The Defense Ministry of the People's Republic of China would like to wish you a happy new year – and welcome you into a new era. China's first known stealth aircraft (maybe) appeared across the Web over the past week or so in a series of pictures depicting what appear to be high-speed taxi tests at Chengdu Aircraft Design Institute's airfield.
The strangely named Dalu Rebot Restaurant, in the northeastern Chinese city of Jinan, is a 100-seat hotpot restaurant with a very peculiar staffing choice: It features two robot receptionists and six robot waiters who wheel around drinks and food on large indoor pedal-driven carts.
It's no secret that China is beating up on America and the West in everything from infrastructure to technology investment, but news of exactly what the People's Republic is up to is often scarce. So while the diplomatic establishment continues to reel from the stink of its own dirty laundry in last week's Wikileaks document dump, cables coming from the American Embassy in Beijing are also shedding light on the strides Chinese scientists are making in far-out fields like nuclear fission, biometrics, and even quantum teleportation.
For about 18 minutes in April, a Chinese telecommunications company hijacked 15 percent of the Internet, redirecting U.S. government and military traffic through Chinese servers. The misdirection affected NASA, all four branches of the military, the office of the Secretary of Defense and the U.S. Senate.
It's been a tough couple of weeks for the world's two premier builders of large commercial jets. An Airbus A380, the new crown jewel in Airbus's fleet, suffered an engine explosion after taking off from Singapore earlier this month, forcing a harrowing emergency landing.
Rare earth minerals – those 17 valuable elements with myriad industrial, commercial, and military applications – have been the subject of a lot of hand wringing lately. They're in short supply (at least in processed form), and with the exception of China no nation in the world can readily mine them from the Earth and process them in large quantities.
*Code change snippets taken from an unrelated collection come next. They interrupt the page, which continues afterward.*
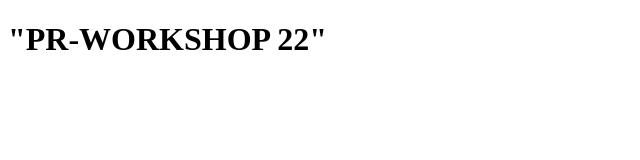
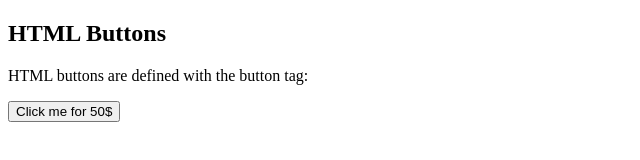
Before and after one commit to cagatayyildiz87/js2, a plain HTML site: page index.html in a window 1280 px wide. Shown: the whole page, without its empty margins (0-640 px from the left). Drawn offline with Linux system fonts and the light colour scheme.

Commit message:
new commit

```diff
--- a/index.html
+++ b/index.html
@@ -1,14 +1,11 @@
 <!DOCTYPE html>
-<html lang="en">
-<head>
-    <meta charset="UTF-8">
-    <meta name="viewport" content="width=device-width, initial-scale=1.0">
-    <title>Document</title>
-</head>
+<html>
 <body>
-    <h1>
 
-        "PR-WORKSHOP 22"
-    </h1>
+<h2>HTML Buttons</h2>
+<p>HTML buttons are defined with the button tag:</p>
+
+<button> Click me for 50$ </button>
+
 </body>
 </html>
```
In the midst of what’s been shaping up as an undeclared rare earths standoff between China and some of it’s biggest customers in Japan and the West, Vietnamese and Japanese leaders have decided to collaborate in the exploitation of northern Vietnam’s rare earth elements. The deal was hammered out between the two nations’ prime ministers during a meeting on Sunday.